So before you take on any client with a little money, be cautious. Are there red flags coming into the relationship? If so, just say no.

That is the question that the SEC has essentially posed for registered investment advisers in a National Exam Program Risk Alert. In doing so, the SEC has stated that it will be “examining compliance oversight and controls of registered investment advisers that have employed or employ individuals with a history of disciplinary events . . . .”

The SEC will essentially be examining the investment advisers business and compliance practices, particularly focused on higher risk individuals. Does this mean that you should not hire or retain someone who may have a disciplinary past?Core Values

Of course, not. Instead, this alert should be telling you that such people, if you do decide to hire (or retain) them, should come under some form of heightened supervision for a period of time, if not forever. But be forewarned that the SEC is going to check up on you by reviewing certain information, including the following:

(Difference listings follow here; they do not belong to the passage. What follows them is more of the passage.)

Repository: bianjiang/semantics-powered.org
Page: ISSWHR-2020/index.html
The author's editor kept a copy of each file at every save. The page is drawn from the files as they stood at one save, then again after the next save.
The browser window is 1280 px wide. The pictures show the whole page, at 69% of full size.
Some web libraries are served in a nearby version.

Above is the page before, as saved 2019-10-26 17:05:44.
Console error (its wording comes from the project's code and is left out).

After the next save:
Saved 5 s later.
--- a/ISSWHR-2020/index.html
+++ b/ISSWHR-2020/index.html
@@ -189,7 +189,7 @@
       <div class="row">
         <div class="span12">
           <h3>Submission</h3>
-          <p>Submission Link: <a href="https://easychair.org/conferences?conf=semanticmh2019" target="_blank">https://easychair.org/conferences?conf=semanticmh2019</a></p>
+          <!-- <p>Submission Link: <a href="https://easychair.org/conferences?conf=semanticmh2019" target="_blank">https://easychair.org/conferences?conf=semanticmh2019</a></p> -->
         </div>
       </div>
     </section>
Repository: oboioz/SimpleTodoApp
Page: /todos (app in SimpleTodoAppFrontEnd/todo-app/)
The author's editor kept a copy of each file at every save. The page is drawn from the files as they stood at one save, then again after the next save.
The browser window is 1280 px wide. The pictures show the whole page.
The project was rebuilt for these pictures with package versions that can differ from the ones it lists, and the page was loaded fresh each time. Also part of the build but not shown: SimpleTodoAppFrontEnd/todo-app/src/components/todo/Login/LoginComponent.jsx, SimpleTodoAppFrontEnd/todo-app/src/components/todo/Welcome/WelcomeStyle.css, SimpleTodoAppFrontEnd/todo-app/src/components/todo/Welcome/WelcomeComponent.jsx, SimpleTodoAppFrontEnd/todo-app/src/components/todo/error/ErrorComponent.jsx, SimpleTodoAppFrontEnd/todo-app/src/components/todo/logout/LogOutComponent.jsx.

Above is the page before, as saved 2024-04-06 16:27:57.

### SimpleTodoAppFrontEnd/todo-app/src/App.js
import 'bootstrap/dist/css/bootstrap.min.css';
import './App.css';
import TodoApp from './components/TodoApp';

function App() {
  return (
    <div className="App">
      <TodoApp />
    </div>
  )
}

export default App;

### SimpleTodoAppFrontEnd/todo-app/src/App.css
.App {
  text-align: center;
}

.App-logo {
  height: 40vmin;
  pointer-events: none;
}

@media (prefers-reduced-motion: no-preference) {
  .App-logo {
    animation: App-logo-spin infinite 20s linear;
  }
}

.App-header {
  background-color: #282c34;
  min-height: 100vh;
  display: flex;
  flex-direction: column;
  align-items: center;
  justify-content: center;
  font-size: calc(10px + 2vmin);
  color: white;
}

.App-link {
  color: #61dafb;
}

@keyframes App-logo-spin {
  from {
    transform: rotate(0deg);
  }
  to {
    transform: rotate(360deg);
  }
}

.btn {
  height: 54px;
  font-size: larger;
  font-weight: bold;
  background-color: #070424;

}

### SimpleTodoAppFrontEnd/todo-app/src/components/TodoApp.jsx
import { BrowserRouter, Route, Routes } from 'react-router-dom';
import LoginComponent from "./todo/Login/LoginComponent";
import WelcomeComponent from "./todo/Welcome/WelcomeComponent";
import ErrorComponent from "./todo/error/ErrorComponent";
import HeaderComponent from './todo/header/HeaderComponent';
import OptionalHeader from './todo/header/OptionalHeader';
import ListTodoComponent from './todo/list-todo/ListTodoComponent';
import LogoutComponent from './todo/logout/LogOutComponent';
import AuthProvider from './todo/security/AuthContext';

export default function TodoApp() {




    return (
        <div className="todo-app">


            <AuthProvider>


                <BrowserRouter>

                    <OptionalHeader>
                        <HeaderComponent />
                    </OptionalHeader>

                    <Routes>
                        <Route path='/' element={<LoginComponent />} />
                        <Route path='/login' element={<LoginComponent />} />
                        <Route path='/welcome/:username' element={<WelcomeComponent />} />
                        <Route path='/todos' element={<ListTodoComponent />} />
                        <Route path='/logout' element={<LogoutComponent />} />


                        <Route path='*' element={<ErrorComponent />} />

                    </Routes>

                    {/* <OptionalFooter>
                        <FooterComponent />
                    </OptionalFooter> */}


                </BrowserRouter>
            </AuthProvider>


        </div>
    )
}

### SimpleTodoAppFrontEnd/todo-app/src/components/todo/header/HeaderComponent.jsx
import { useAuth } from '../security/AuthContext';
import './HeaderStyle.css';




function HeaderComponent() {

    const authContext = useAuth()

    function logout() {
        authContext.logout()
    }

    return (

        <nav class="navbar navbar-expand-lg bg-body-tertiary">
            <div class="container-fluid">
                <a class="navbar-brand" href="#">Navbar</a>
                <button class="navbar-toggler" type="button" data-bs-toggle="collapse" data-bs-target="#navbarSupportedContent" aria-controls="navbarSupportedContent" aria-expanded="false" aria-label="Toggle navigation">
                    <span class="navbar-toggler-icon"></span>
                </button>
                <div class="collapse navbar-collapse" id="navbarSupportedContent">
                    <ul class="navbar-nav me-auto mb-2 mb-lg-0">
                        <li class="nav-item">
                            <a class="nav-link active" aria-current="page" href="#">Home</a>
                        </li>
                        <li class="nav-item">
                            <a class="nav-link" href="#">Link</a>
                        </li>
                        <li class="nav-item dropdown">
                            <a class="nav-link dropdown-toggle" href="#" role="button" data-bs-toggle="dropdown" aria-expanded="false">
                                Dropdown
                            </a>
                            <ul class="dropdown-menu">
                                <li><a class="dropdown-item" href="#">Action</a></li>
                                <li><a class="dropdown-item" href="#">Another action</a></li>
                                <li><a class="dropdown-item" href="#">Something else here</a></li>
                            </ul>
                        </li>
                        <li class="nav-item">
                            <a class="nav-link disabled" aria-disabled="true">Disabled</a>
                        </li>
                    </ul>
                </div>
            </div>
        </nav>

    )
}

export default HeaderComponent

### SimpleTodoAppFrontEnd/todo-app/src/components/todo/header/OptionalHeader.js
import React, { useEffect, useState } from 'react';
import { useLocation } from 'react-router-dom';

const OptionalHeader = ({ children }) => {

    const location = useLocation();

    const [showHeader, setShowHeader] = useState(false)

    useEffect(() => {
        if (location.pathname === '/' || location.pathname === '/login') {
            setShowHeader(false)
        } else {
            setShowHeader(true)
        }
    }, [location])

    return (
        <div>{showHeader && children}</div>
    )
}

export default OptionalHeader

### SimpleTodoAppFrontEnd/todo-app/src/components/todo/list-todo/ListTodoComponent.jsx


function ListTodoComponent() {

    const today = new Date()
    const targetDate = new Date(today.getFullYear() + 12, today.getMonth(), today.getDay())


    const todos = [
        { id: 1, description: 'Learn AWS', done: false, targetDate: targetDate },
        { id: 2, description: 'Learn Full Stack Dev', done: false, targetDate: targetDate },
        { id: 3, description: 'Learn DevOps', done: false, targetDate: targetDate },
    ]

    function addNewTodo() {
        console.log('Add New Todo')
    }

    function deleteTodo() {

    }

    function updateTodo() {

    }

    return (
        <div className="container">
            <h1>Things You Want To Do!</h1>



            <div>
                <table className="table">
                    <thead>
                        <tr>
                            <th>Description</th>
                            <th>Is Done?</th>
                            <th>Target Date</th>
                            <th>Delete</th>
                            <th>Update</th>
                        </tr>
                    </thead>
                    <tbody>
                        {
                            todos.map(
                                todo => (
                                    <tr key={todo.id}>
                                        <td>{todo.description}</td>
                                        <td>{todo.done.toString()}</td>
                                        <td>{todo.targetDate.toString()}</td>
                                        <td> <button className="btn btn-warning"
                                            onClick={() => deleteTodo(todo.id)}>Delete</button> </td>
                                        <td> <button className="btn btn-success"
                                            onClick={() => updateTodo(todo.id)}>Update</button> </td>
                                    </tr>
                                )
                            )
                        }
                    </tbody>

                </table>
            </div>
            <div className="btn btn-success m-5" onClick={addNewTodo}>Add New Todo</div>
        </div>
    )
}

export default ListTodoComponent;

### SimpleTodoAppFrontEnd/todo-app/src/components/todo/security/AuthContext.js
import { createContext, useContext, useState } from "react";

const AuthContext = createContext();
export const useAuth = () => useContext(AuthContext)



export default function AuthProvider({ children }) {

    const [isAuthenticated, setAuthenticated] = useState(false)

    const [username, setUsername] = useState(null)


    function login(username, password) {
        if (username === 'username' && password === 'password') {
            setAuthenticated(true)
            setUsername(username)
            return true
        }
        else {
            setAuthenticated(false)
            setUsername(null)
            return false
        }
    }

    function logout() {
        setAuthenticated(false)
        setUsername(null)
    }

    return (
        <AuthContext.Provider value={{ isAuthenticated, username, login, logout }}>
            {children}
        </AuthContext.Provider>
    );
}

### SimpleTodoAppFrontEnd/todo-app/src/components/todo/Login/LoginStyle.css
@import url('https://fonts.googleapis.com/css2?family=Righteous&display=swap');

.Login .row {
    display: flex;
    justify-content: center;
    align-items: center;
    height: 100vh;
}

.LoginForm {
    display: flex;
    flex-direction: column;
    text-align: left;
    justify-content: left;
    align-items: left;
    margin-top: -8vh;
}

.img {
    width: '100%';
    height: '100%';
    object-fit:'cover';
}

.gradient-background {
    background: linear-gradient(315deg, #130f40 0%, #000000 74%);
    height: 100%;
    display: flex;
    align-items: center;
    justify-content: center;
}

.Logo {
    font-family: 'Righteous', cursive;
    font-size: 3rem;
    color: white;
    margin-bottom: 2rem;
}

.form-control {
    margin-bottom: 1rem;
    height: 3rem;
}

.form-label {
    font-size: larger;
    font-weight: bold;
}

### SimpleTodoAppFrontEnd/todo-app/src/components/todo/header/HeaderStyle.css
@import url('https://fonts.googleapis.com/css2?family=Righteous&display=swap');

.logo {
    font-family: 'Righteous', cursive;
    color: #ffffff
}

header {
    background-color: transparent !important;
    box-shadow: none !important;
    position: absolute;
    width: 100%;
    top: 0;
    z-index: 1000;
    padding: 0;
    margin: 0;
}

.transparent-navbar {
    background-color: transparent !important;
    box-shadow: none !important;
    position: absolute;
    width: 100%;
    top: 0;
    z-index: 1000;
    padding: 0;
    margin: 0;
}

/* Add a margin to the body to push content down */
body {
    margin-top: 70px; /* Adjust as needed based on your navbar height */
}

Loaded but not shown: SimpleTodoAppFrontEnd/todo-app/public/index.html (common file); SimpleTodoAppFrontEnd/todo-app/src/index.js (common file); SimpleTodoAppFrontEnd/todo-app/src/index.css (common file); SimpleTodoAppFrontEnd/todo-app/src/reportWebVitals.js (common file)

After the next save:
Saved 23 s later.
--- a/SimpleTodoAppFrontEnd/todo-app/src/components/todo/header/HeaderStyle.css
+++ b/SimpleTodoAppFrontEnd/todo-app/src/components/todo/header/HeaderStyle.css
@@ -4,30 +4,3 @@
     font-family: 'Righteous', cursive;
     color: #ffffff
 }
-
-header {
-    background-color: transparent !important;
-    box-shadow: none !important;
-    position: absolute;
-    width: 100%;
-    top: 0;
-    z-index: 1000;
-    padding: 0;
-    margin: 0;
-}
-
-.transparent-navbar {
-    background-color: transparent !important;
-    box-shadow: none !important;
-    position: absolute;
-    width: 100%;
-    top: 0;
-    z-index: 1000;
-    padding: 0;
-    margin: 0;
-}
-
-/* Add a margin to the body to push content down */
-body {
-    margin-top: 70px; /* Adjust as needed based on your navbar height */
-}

  1. Your compliance program , including the practices surrounding the hiring and ongoing reporting obligations of investment adviser representatives.
  2. The firm’s disclosures (i.e., Form ADV) that it makes to its customers to ensure that they are accurate.
  3. The conflict of interest that the firm discloses.
  4. The firm’s marketing.

By reviewing these areas, the SEC believes that it can better understand how firms are handling and representing advisers with a past to their customers. If you decide to hire or retain such advisers, you should focus on what you are saying to the public about them through your words and actions before you are in the SEC doghouse following an examination.

Every time that I start a FINRA arbitration, I find myself having the same internal debate; did we pick the right person to serve as the arbitration chair. Unfortunately, you will not know the answer to that question until after your arbitration begins, or, more likely, after the award is issued. FINRA has proposed a rule change to open up the filed for chair arbitrators.Conference Room

Under the proposed rule, attorneys can serve as public arbitrator chair with less experience than they were required to have in the past. Pursuant to this proposal, attorneys would only need to have served on at least one arbitration that went to an award and the complete chair training.

FINRA’s stated purpose for the rule is to “protect investors and the public interest” by increasing the pool of eligible chairpersons. This way, chairs would ideally no longer have to travel to serve as a chair.

In theory, this all makes sense. If there are more available chairs, then investors and the industry will be better served. But will this work?

In my view, much still falls on the parties to critically review the CVs of potential chairs and do your due diligence. Call other lawyers who have had arbitrations with that person. Do some research of the professional backgrounds of the potential chair. After all, just because a lawyer passes FINRA’s vetting processing does not mean that you would want that person as your chair.